Records contained in a dataset
++++++++

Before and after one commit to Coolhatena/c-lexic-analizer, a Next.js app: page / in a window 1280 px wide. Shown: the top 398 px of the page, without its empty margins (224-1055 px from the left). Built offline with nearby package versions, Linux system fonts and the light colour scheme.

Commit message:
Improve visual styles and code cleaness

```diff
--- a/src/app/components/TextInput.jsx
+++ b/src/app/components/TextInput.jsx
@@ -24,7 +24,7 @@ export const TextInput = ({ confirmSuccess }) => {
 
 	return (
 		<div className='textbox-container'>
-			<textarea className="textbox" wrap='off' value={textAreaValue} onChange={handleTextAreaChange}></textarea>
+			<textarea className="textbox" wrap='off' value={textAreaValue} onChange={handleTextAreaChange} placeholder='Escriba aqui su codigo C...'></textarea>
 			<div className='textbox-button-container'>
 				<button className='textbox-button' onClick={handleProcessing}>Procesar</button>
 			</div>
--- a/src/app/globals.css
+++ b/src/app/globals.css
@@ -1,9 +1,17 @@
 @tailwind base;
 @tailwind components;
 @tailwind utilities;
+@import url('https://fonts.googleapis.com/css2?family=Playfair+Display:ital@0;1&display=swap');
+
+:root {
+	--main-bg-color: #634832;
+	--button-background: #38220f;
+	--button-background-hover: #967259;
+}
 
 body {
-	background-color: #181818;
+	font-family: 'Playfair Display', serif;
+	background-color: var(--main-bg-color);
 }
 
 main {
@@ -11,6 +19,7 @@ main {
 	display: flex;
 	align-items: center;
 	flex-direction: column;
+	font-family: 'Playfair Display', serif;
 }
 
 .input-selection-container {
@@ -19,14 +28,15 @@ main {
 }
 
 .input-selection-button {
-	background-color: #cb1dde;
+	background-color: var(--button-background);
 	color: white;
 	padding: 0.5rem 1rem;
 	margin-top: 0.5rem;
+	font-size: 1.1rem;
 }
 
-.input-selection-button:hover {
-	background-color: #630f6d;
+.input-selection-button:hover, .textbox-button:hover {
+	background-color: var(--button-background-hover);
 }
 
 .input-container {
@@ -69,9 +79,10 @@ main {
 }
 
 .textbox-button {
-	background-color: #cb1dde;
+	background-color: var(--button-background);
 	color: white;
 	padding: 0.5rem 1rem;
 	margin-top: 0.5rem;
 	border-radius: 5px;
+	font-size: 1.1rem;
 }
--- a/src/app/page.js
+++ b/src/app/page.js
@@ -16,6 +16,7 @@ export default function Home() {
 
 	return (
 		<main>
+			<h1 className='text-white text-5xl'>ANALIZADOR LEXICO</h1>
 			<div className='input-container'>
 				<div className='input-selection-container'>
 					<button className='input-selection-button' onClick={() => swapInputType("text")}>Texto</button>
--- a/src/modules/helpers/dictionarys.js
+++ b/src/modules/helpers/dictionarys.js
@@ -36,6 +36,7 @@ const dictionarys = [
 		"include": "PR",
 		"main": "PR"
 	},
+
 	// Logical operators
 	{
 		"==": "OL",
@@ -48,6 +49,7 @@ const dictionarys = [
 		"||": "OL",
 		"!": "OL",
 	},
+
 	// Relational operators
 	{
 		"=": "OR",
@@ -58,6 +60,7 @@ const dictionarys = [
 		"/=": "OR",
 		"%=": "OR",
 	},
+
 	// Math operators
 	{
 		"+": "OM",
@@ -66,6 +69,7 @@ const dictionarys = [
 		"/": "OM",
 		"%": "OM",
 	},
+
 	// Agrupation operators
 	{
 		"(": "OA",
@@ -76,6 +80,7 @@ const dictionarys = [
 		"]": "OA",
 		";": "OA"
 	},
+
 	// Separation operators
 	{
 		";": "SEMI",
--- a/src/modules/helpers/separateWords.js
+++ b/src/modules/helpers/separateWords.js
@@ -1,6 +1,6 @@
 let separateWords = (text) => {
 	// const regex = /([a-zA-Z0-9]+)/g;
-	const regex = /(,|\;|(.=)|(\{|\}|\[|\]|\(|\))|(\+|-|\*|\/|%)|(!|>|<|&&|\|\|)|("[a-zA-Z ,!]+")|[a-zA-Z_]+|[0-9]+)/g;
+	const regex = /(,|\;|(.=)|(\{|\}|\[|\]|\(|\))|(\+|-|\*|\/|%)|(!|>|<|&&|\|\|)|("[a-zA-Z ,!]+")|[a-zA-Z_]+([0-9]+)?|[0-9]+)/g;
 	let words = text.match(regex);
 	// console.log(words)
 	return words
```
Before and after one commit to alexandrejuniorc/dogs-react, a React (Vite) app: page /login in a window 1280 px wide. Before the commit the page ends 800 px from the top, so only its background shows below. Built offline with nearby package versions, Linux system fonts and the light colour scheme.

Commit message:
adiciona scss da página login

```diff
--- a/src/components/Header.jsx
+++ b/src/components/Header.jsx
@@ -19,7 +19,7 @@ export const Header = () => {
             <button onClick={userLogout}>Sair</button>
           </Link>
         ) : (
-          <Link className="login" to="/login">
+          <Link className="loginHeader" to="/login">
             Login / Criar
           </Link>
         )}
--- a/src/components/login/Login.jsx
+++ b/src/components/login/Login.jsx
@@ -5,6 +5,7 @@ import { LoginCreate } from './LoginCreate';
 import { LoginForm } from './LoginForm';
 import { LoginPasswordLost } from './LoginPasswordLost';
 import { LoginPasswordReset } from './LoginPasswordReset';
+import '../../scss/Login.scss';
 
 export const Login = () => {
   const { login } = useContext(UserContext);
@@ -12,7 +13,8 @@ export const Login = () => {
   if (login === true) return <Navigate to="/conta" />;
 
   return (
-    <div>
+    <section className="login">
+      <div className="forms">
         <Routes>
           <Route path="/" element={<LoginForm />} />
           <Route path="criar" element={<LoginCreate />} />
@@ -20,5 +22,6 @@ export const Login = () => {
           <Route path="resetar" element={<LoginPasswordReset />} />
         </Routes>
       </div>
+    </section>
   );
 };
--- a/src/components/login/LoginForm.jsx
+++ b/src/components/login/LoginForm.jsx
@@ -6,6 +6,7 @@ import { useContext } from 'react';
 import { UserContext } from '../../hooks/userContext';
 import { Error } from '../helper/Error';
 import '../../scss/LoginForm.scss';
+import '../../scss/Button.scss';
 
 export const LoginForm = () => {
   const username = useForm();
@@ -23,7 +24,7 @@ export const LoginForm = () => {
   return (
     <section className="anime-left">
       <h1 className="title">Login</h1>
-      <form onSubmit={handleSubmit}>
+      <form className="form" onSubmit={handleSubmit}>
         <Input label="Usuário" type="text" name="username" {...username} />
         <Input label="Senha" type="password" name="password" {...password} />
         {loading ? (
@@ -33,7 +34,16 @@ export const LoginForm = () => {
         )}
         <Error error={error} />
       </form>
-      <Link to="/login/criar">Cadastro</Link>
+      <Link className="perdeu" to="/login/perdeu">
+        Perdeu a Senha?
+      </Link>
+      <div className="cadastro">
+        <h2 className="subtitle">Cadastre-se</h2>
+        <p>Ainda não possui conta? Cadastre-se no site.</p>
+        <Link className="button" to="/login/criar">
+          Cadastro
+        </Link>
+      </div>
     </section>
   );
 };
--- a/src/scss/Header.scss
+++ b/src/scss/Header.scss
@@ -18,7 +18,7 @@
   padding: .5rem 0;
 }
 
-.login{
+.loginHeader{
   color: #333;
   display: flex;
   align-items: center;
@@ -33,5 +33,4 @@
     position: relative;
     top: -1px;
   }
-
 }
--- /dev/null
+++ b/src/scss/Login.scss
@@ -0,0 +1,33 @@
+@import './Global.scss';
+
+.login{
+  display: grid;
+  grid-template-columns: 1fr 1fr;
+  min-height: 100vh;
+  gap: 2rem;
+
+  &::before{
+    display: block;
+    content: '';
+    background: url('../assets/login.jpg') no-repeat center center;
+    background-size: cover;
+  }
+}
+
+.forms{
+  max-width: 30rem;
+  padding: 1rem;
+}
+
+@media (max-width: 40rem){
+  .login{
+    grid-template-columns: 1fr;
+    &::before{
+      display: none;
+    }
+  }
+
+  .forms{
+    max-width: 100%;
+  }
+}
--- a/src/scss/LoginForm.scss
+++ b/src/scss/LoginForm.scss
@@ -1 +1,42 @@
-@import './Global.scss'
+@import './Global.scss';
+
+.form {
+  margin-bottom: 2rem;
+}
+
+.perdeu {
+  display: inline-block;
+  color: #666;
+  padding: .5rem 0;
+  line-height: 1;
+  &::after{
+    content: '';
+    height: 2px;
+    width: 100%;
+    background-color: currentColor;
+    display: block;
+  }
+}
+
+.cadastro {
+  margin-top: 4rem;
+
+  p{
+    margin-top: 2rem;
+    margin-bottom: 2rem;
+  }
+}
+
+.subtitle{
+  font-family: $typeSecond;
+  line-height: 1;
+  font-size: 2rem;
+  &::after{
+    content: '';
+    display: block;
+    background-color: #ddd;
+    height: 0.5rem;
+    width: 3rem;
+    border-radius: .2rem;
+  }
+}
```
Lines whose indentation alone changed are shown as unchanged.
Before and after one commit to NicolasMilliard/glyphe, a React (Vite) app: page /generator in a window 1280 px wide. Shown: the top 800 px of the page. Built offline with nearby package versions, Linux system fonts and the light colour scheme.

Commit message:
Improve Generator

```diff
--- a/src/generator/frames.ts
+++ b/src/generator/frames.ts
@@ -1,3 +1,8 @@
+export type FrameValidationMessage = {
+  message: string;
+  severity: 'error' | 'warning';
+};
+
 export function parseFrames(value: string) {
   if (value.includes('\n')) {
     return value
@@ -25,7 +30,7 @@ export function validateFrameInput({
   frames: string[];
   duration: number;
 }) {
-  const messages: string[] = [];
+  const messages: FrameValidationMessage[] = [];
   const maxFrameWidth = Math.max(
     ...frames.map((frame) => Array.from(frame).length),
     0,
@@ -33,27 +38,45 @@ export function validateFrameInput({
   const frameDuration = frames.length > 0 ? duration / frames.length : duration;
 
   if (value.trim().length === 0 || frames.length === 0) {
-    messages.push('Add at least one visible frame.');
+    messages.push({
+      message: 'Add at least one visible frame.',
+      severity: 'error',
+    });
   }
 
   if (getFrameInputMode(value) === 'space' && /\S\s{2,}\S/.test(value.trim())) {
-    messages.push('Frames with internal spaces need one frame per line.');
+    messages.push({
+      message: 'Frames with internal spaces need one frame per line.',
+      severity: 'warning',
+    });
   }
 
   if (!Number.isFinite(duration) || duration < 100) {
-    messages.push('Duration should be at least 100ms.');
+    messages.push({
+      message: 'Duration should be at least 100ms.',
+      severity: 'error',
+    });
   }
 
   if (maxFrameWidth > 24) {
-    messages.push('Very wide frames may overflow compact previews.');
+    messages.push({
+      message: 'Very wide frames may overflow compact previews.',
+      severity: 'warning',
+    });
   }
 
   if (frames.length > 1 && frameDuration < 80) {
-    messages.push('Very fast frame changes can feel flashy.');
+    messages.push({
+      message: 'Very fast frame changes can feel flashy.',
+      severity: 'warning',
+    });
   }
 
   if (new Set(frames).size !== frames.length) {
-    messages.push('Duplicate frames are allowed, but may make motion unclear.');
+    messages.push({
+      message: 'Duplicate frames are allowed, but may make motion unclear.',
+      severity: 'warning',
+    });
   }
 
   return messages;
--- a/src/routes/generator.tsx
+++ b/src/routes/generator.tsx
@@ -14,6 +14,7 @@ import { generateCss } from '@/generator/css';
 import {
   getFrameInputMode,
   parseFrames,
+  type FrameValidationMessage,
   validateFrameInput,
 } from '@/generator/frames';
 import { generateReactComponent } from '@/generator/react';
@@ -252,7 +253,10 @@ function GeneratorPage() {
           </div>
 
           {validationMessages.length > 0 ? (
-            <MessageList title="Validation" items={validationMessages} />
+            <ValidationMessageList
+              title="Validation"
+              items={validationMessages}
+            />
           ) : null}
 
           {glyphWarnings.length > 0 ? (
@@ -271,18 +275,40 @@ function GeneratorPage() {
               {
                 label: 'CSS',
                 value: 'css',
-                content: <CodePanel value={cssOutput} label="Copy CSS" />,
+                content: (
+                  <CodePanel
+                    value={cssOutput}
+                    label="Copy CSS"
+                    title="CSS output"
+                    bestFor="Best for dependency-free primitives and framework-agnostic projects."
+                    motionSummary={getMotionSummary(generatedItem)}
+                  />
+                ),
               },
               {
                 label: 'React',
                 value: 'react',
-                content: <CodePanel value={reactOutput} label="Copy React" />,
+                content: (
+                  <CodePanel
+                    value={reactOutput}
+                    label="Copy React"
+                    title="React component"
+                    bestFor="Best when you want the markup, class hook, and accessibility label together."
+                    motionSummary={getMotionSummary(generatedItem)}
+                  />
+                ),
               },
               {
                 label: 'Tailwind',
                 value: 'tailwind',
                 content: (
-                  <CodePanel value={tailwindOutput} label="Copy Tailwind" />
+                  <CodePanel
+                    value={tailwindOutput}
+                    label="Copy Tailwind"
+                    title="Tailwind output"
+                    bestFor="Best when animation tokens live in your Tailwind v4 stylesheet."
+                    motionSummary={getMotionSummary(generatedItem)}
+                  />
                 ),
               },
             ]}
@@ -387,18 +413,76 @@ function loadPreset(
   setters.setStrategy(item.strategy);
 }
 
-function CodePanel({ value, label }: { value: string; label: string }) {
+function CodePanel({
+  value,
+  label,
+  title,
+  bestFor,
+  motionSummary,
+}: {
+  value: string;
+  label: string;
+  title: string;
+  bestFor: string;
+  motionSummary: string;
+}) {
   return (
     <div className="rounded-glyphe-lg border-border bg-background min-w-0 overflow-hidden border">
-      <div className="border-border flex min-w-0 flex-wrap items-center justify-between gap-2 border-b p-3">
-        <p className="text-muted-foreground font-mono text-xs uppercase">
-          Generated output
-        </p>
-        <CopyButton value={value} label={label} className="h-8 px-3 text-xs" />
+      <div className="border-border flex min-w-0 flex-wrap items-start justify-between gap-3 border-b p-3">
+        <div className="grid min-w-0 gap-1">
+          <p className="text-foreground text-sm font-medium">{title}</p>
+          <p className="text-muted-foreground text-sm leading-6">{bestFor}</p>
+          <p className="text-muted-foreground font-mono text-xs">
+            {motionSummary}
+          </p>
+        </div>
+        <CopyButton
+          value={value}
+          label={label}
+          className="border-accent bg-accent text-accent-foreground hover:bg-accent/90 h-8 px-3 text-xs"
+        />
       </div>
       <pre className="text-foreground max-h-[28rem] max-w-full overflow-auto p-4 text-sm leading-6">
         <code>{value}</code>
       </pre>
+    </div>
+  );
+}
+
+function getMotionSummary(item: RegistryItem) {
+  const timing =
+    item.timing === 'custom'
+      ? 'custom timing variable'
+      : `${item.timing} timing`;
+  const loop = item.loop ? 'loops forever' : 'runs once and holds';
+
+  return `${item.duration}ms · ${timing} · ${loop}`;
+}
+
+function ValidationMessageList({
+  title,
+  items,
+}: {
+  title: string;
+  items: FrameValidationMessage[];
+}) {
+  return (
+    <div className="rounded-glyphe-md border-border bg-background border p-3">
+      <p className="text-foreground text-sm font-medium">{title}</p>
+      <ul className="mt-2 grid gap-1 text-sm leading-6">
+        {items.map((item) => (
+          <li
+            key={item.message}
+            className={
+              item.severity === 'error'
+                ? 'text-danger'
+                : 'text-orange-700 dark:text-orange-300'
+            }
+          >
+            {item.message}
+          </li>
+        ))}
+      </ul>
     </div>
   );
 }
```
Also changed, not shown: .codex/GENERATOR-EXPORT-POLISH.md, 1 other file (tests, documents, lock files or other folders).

++++++++

:: TASK PROMPT ::
Check how many lines in the entries contain "bestFor", and reply with that number alone.

:: FINISHED EXERCISE ::
6